From the Wall Street Journal: Two Russian attack submarines were detected patrolling the waters off the East Coast of the U.S. in recent days, including one that came as close as 200 miles offshore, according to U.S. military officials . . .
The senior military official said the two Russian vessels were nuclear-powered Akula class submarines, which were used during the Cold War to track North Atlantic Treaty Organization vessels and, in the event of war, attack enemy subs and ships with torpedoes and missiles. Only larger ballistic-missile subs are used for nuclear-weapons launches . . .
The submarine patrols are the latest series of recent military operations by the Russians — many of which Moscow dropped in the years following the Cold War — which analysts believe are an attempt to reassert the stature of its military.
Last year, a Russian long-range strategic bomber buzzed the U.S. aircraft carrier Nimitz and its accompanying flotilla as the Pearl Harbor-based strike group was patrolling the Pacific.

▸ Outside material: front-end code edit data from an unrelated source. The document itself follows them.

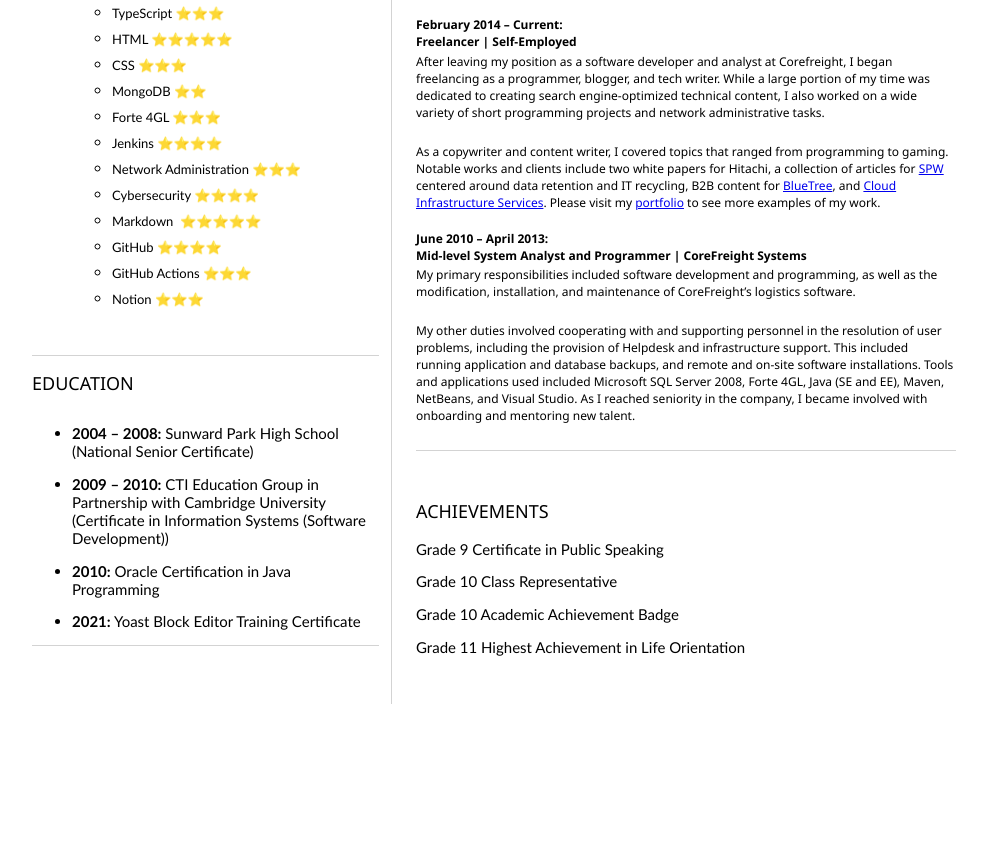
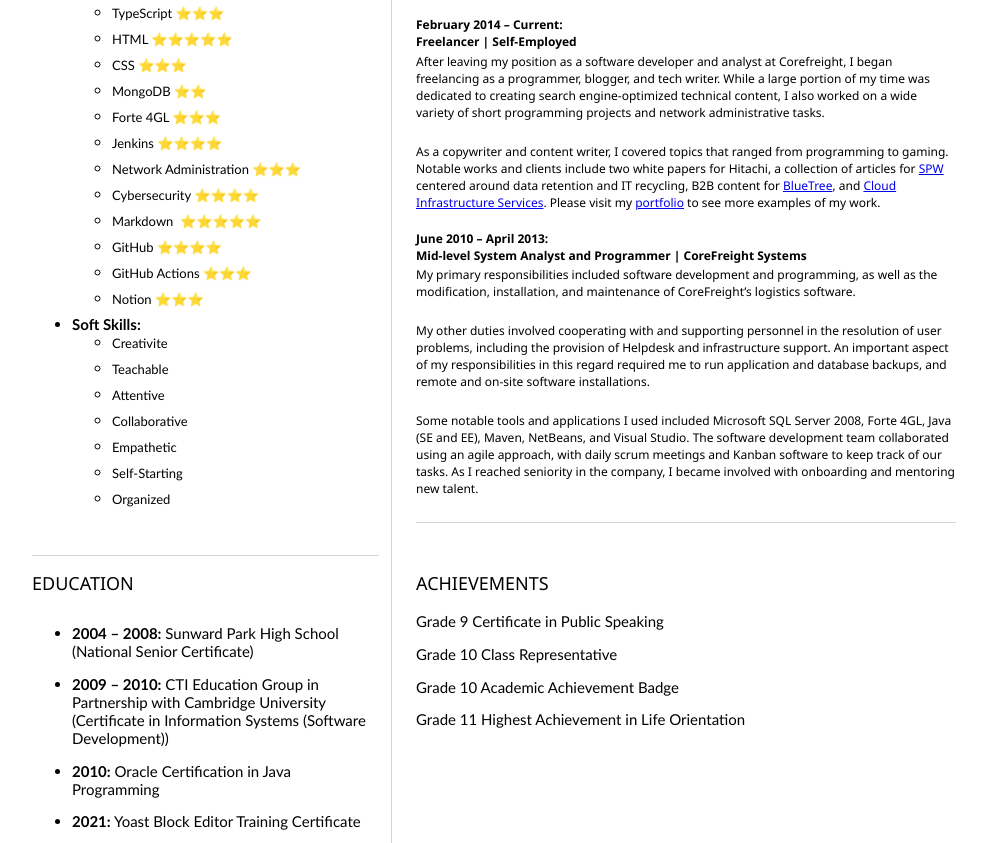
Before and after one commit to OrigamiFolds/resume, a plain HTML site: page index.html in a window 1280 px wide. Shown: the part 972-1815 px from the top of the page, without its empty margins (152-1137 px from the left). Before the commit the page ends 1676 px from the top, so only its background shows below. Drawn offline with Linux system fonts and the light colour scheme.

Commit message:
Updated Objective and Phone Number

```diff
--- a/index.html
+++ b/index.html
@@ -111,6 +111,7 @@
                                 <span style="font-size:13px;font-family:Calibri;">Open Office:&nbsp;</span><span
                                     style='font-size:13px;font-family:"Segoe UI Emoji",sans-serif;'>⭐⭐⭐⭐⭐</span>
                             </li>
+
                         </ul>
                     </li>
                 </ul>
@@ -215,6 +216,41 @@
                         </ul>
                     </li>
                 </ul>
+                <ul style="margin-bottom:0in;margin-top:0in;" type="disc">
+                    <li
+                        style='margin-top:0in;margin-right:0in;margin-bottom:     6.0pt;margin-left:0in;font-size:15px;font-family:"Calibri",sans-serif;color:black;'>
+                        <strong>Soft Skills:</strong>
+                        <ul style="margin-bottom:0in;margin-top:0in;" type="circle">
+                            <li
+                                style="margin-top: 0in;margin-right: 0in;font-size:15px;font-family: Calibri, sans-serif;color: black;margin-bottom: 6pt;">
+                                <span style="font-size:13px;font-family:Calibri;">Creativite</span>
+                            </li>
+                            <li
+                                style="margin-top: 0in;margin-right: 0in;font-size:15px;font-family: Calibri, sans-serif;color: black;margin-bottom: 6pt;">
+                                <span style="font-size:13px;font-family:Calibri;">Teachable</span>                            </li>
+                            <li
+                                style="margin-top: 0in;margin-right: 0in;font-size:15px;font-family: Calibri, sans-serif;color: black;margin-bottom: 6pt;">
+                                <span style="font-size:13px;font-family:Calibri;">Attentive </span>
+                            </li>
+                            <li
+                                style="margin-top: 0in;margin-right: 0in;font-size:15px;font-family: Calibri, sans-serif;color: black;margin-bottom: 6pt;">
+                                <span style="font-size:13px;font-family:Calibri;">Collaborative </span>
+                            </li>
+                            <li
+                                style="margin-top: 0in;margin-right: 0in;font-size:15px;font-family: Calibri, sans-serif;color: black;margin-bottom: 6pt;">
+                                <span style="font-size:13px;font-family:Calibri;">Empathetic </span>
+                            </li>
+                            <li
+                                style="margin-top: 0in;margin-right: 0in;font-size:15px;font-family: Calibri, sans-serif;color: black;margin-bottom: 6pt;">
+                                <span style="font-size:13px;font-family:Calibri;">Self-Starting </span>
+                            </li>
+                            <li
+                                style="margin-top: 0in;margin-right: 0in;font-size:15px;font-family: Calibri, sans-serif;color: black;margin-bottom: 6pt;">
+                                <span style="font-size:13px;font-family:Calibri;">Organized </span>
+                            </li>
+                        </ul>
+                    </li>
+                </ul>
 
 
             </section>
@@ -249,7 +285,7 @@
             <section>
                 <h2>OBJECTIVE</h2>
                 <br>
-                <p>Making technology more accessible and easier to use is the driving principle connecting my work as a software developer and technical writer.
+                <p>As both a software developer and tech writer, I’ve found that making technology more accessible and easier to use has been the driving principle connecting my work.
                     It’s pushed me to pursue projects, build tools, and write content that caters to people from various backgrounds (tech and non-tech), skill levels, and neurotypes. </p><br>
                 <p>While I believe in writing clear, self-documenting code, I recognize it isn’t always enough to let the code speak for itself.
                      As such, I also believe it’s important that software should be well-annotated and accompanied by comprehensive, well-written documentation.</p>
@@ -314,13 +350,14 @@
                 <br>
                 <strong>Mid-level System Analyst and Programmer | CoreFreight Systems</strong>
                 <p>My primary responsibilities included software development and programming, as well as the
-                    modification, installation, and maintenance of CoreFreight&rsquo;s logistics software.</p><br>
-                <p>My other duties involved cooperating with and supporting personnel in the resolution of user
-                    problems, including the provision of Helpdesk and infrastructure support. This included running
-                    application and database backups, and remote and on-site software installations. Tools and
-                    applications used included Microsoft SQL Server 2008, Forte 4GL, Java (SE and EE), Maven, NetBeans,
-                    and Visual Studio. As I reached seniority in the company, I became involved with onboarding and
-                    mentoring new talent.</p><br>
+                    modification, installation, and maintenance of CoreFreight&rsquo;s logistics software.
+                </p><br>
+                <p>My other duties involved cooperating with and supporting personnel in the resolution of user problems, including the provision of Helpdesk and infrastructure support.
+                    An important aspect of my responsibilities in this regard required me to run application and database backups, and remote and on-site software installations.
+                </p><br>
+                <p>Some notable tools and applications I used included Microsoft SQL Server 2008, Forte 4GL, Java (SE and EE), Maven, NetBeans, and Visual Studio.
+                    The software development team collaborated using an agile approach, with daily scrum meetings and Kanban software to keep track of our tasks. As I reached seniority in the company, I became involved with onboarding and mentoring new talent.
+                </p><br>
                 <hr>
 
             </section>
```
Also changed, not shown: 1 other file.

Two years ago, the Royal Air Force scrambled fighters to intercept Russian strategic “Bear” bombers that were flying patrols close to British airspace. (photo: Department of Defense)